Records from a collection
-----
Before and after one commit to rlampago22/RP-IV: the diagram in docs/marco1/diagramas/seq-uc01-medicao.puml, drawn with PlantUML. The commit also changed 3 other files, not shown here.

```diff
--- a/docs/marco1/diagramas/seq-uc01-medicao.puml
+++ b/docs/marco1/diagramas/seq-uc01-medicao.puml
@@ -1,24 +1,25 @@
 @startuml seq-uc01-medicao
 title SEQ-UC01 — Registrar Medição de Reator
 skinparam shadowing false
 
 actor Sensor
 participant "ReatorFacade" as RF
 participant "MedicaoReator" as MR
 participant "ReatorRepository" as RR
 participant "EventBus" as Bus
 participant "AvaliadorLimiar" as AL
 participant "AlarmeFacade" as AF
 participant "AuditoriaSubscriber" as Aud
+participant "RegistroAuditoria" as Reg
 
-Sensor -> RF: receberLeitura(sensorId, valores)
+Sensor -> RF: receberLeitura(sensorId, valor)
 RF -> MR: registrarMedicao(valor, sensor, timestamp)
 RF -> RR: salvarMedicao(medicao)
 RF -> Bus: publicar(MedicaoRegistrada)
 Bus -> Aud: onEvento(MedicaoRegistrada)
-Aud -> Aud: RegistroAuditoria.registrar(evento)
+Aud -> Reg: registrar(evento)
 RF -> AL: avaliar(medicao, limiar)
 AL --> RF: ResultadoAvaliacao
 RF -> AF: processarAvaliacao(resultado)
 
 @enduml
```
-----
• _AIM OF THE TASK_
Exactly as written, copy out all the entries above.

• _EXERCISE RESPONSE_
Before and after one commit to rlampago22/RP-IV: the diagram in docs/marco1/diagramas/seq-uc01-medicao.puml, drawn with PlantUML. The commit also changed 3 other files, not shown here.

```diff
--- a/docs/marco1/diagramas/seq-uc01-medicao.puml
+++ b/docs/marco1/diagramas/seq-uc01-medicao.puml
@@ -1,24 +1,25 @@
 @startuml seq-uc01-medicao
 title SEQ-UC01 — Registrar Medição de Reator
 skinparam shadowing false
 
 actor Sensor
 participant "ReatorFacade" as RF
 participant "MedicaoReator" as MR
 participant "ReatorRepository" as RR
 participant "EventBus" as Bus
 participant "AvaliadorLimiar" as AL
 participant "AlarmeFacade" as AF
 participant "AuditoriaSubscriber" as Aud
+participant "RegistroAuditoria" as Reg
 
-Sensor -> RF: receberLeitura(sensorId, valores)
+Sensor -> RF: receberLeitura(sensorId, valor)
 RF -> MR: registrarMedicao(valor, sensor, timestamp)
 RF -> RR: salvarMedicao(medicao)
 RF -> Bus: publicar(MedicaoRegistrada)
 Bus -> Aud: onEvento(MedicaoRegistrada)
-Aud -> Aud: RegistroAuditoria.registrar(evento)
+Aud -> Reg: registrar(evento)
 RF -> AL: avaliar(medicao, limiar)
 AL --> RF: ResultadoAvaliacao
 RF -> AF: processarAvaliacao(resultado)
 
 @enduml
```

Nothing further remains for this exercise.